At this time last year, Tigers fans were closely tracking Miguel Cabrera's batting average, home runs and Runs Batted In as he closed in on baseball's first Triple Crown in 45 years. It was a special moment when the Tigers slugger finally secured the home run portion of the crown on the final day of the season. The final numbers were fantastic - .330/44/139 to go along with a .393 on-base percentage and .606 slugging average.
Despite leading the league in the three most popular batting categories, it was not Cabrera's best season. He had more Batting Runs and a higher OPS in both 2010 and 2011 but missed out on the Triple Crown because other hitters had better years in one or more of the the three Triple Crown statistics. Still, the Triple Crown was a memorable achievement of great symbolic and historic significance. If nothing else, it helped him gain more attention for his awesome hitting talent which Tigers fans have been admiring for the past few years.

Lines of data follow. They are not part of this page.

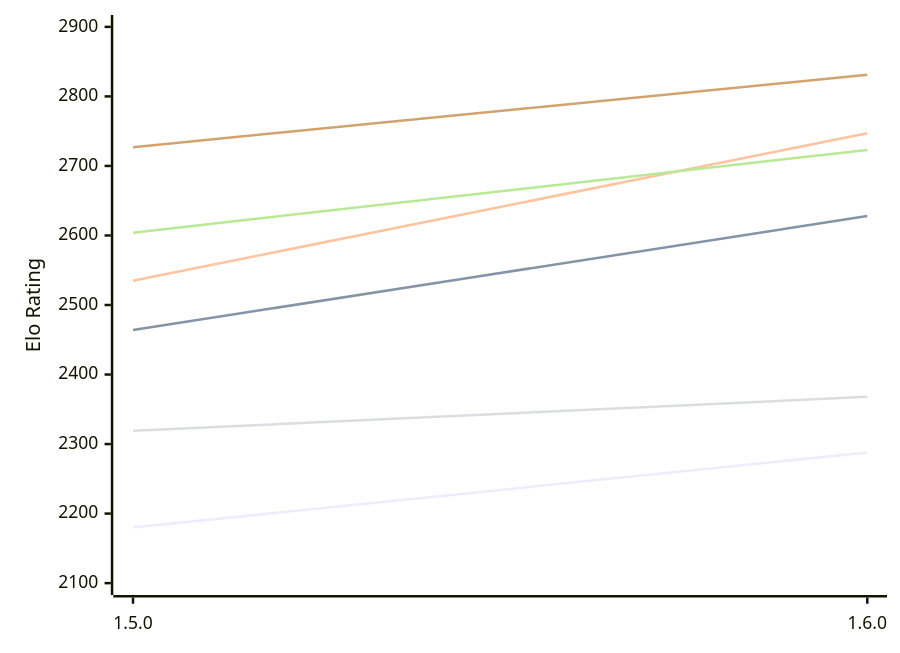
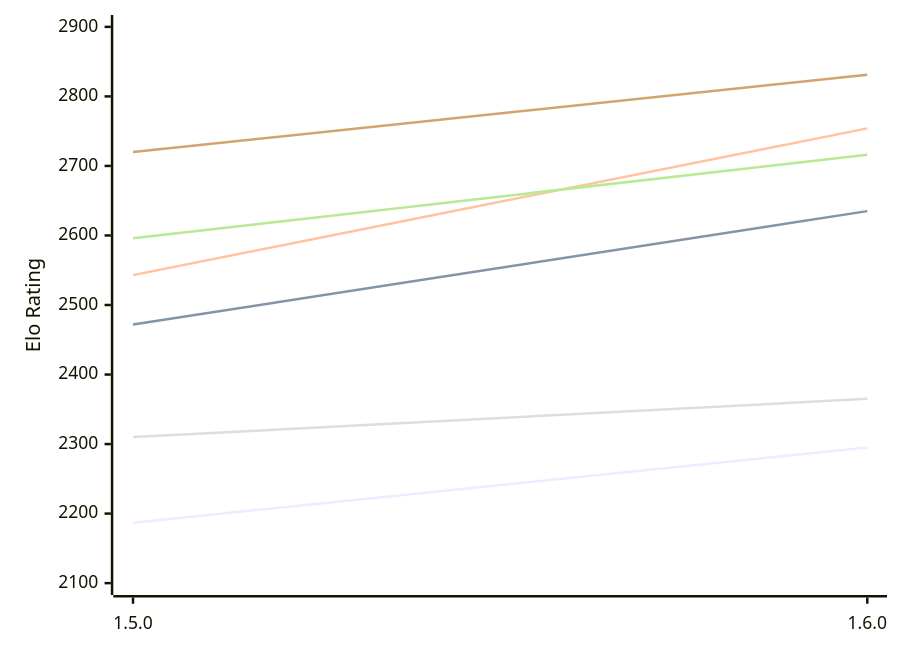
One commit to computer-chess-index/cci changed the first of 2 diagrams in engines/Tofiks.md. Above: the diagram before and after it, drawn with Mermaid. The commit also changed other lines of this file, not shown here.

Commit message:
Update CCI Ratings (ELO VLTC) - 2026-11-06

````diff
--- a/engines/Tofiks.md
+++ b/engines/Tofiks.md
@@ -51,12 +51,12 @@
 ```mermaid
 %%{init: {"theme":"base","themeVariables":{"seriesColors:['#a3a3a3','#222221','#faa371']}}}%%
 xychart-beta
   x-axis ["1.5.0", "1.6.0"]
   y-axis "Elo Rating" 2100 --> 2900
-  line "E1: STC (8.0+0.08s)" [2180, 2288]
-  line "E1: LTC (60.0+0.60s)" [2464, 2628]
-  line "E1: VLTC (2m24s+1.12s)" [2535, 2747]
-  line "P1: STC (8.0+0.08s)" [2319, 2368]
-  line "P1: LTC (60.0+0.60s)" [2604, 2723]
-  line "P1: VLTC (2m24s+1.12s)" [2727, 2831]
+  line "E1: STC (8.0+0.08s)" [2187, 2295]
+  line "E1: LTC (60.0+0.60s)" [2472, 2635]
+  line "E1: VLTC (2m24s+1.12s)" [2543, 2754]
+  line "P1: STC (8.0+0.08s)" [2310, 2365]
+  line "P1: LTC (60.0+0.60s)" [2596, 2716]
+  line "P1: VLTC (2m24s+1.12s)" [2720, 2831]
 ```
````
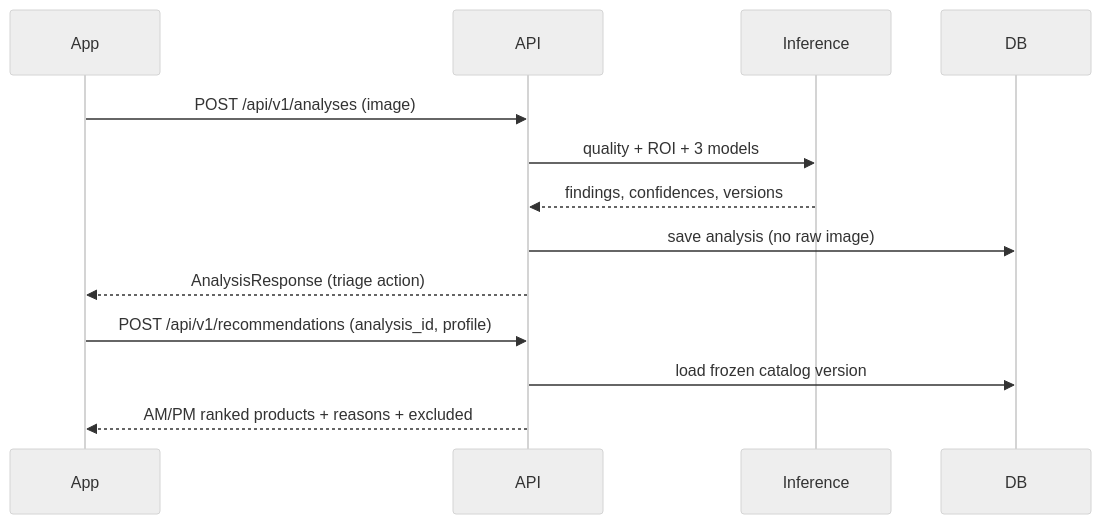
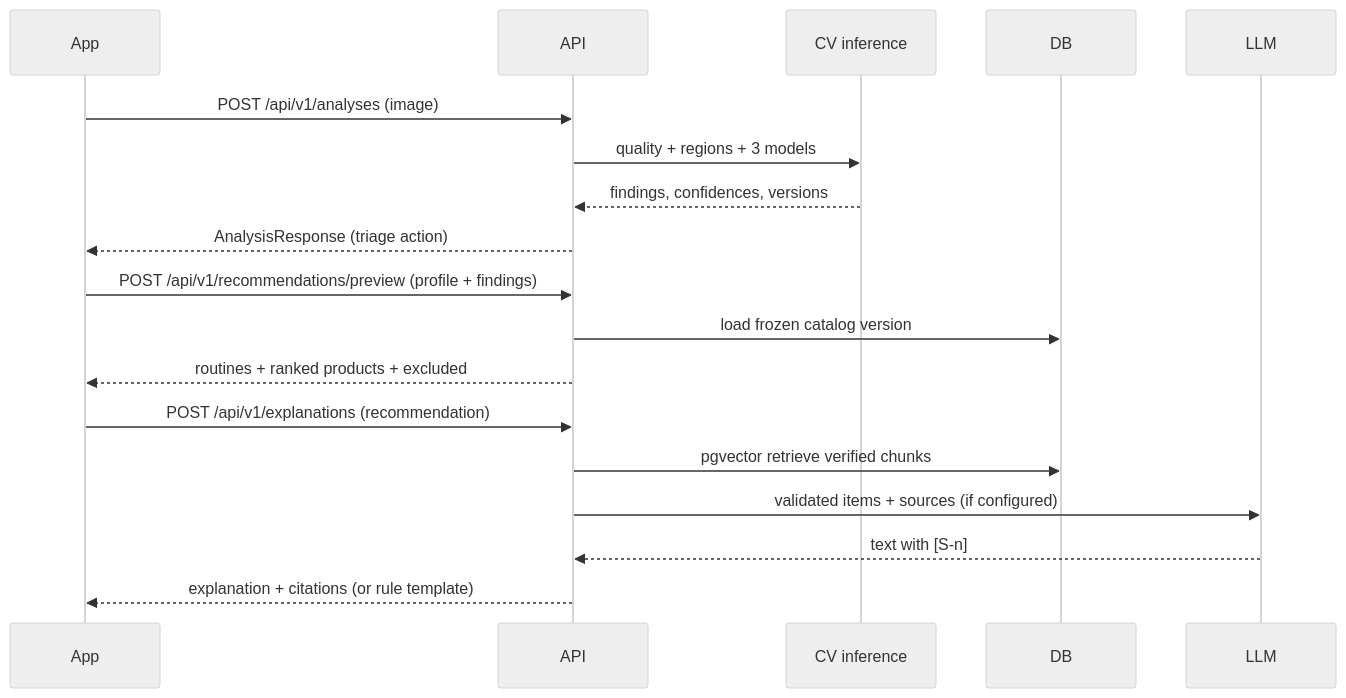
The fourth of 4 diagrams in docs/ARCHITECTURE.md (zhrespar/dermacare), drawn with Mermaid (neutral theme) before and after one commit. The commit also changed other lines of this file and 57 other files, not shown here.

First line of the commit message:
Apply AI architecture: CV triage, rule-based routines, RAG, LLM providers

````diff
--- a/docs/ARCHITECTURE.md
+++ b/docs/ARCHITECTURE.md
@@ -74,15 +116,20 @@
 ```mermaid
 sequenceDiagram
   participant App
   participant API
-  participant Inf as Inference
+  participant Inf as CV inference
   participant DB
+  participant LLM
   App->>API: POST /api/v1/analyses (image)
-  API->>Inf: quality + ROI + 3 models
+  API->>Inf: quality + regions + 3 models
   Inf-->>API: findings, confidences, versions
-  API->>DB: save analysis (no raw image)
   API-->>App: AnalysisResponse (triage action)
-  App->>API: POST /api/v1/recommendations (analysis_id, profile)
+  App->>API: POST /api/v1/recommendations/preview (profile + findings)
   API->>DB: load frozen catalog version
-  API-->>App: AM/PM ranked products + reasons + excluded
+  API-->>App: routines + ranked products + excluded
+  App->>API: POST /api/v1/explanations (recommendation)
+  API->>DB: pgvector retrieve verified chunks
+  API->>LLM: validated items + sources (if configured)
+  LLM-->>API: text with [S-n]
+  API-->>App: explanation + citations (or rule template)
 ```
````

This year, the defending American League MVP is chasing another Triple Crown which would make him the first player to accomplish that feat in two consecutive years. He is leading the league in batting (.360) and RBI (120), but trails Orioles first baseman Chris Davis in home runs 45 to 40. He has been picking up the home run pace as of late, but Davis is not slowing down.
I would never better against the Tigers superstar, but chances are he won't win the Triple Crown this year because Davis happens to be having a monster season in one of the categories. Don't worry though. Cabrera's season transcends the Triple Crown. This is an absolutely epic season regardless of whether he leads in three arbitrary numbers.
More advanced statistics which measure his total batting performance give us a good idea of just how dominant he has been. He has a .478 Weighted On Base Average (wOBA) which is more than 30 points ahead of his nearest competitor - Davis at .444. Last year, Cabrera's wOBA was "only" .417.
Moreover, Cabrera's Adjusted Weighted Runs Created (wRC+) of 208 tells us that he he has created 108% more runs than would be expected by an average hitter in 522 plate appearances. Davis is second at 183. Last year, Cabrera had a 166 wRC+.
Cabrera is not just having a great season though He is having one of the best hitting seasons of most our lifetimes. His wRC+ is higher than any American League player in a full season since Mickey Mantle (217) and Ted Williams (223) in 1957! Only Bonds in 2001-2004 did better in the National League.
Going back further, Cabrera's wRC+ was surpassed in only 18 seasons in the major league history and all the names ahead of him were absolute legends - Bonds, Lou Gehrig, Rogers Hornsby, Mickey Mantle, Babe Ruth and Williams. The highest wRC+ ever for a Tiger was Ty Cobb's 206 mark in 1910.
In franchise history, Cabrera is closing in on Norm Cash's franchise record of 76 Batting Runs in 1961. He currently has 62 which translates to 81 over a full season. He is also on line for the best slugging average in team history (.688 to Hank Greenberg's .683 in 1938).
If you prefer to stick with the traditional numbers, Cabrera is on pace for .360/52/156. That is mind-boggling no matter how deeply you like to dive into statistics. Among Tigers, only Greenberg hit more homers (58 in 1938) and RBI (183 in 1937 and 170 in 1935), but he batted no higher than .337 in any of those seasons.
So, anyway you slice it, Cabrera is having a season for the ages. He might not win the Triple Crown, but his season has been so amazing that reducing it to a Triple Crown discussion would be almost disrespectful.
Data for this post were extracted from FanGraphs.com and Baseball-Reference.com.